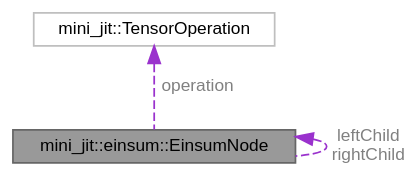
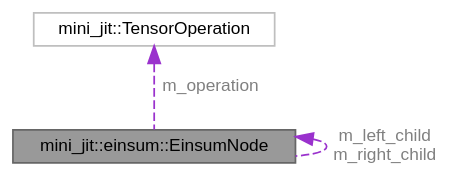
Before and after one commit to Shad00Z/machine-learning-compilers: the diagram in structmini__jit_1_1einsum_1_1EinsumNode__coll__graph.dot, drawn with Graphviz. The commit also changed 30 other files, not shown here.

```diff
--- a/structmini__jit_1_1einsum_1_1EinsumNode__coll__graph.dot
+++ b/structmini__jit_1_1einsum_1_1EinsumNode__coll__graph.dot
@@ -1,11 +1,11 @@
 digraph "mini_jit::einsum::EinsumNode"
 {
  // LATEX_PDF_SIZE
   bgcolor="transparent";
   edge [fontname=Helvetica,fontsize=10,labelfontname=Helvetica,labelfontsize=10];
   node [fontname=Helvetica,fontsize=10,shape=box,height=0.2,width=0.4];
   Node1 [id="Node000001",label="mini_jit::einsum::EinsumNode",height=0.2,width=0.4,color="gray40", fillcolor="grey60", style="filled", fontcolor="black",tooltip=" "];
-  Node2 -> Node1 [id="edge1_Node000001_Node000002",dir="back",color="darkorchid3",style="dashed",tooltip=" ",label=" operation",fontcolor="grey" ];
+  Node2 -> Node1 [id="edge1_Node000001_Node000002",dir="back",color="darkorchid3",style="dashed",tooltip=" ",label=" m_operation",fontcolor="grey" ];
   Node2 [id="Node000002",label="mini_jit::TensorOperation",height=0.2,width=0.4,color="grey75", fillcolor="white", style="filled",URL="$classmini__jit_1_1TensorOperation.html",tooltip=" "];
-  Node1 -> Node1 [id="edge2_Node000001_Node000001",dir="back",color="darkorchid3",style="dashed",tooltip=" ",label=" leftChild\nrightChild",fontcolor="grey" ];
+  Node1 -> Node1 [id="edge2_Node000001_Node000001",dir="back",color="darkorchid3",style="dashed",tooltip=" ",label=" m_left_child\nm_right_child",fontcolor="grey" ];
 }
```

§ **Work task**
Tally the lines in the records that hold the word "width". Give only the total.

§ **Exercise solution**
3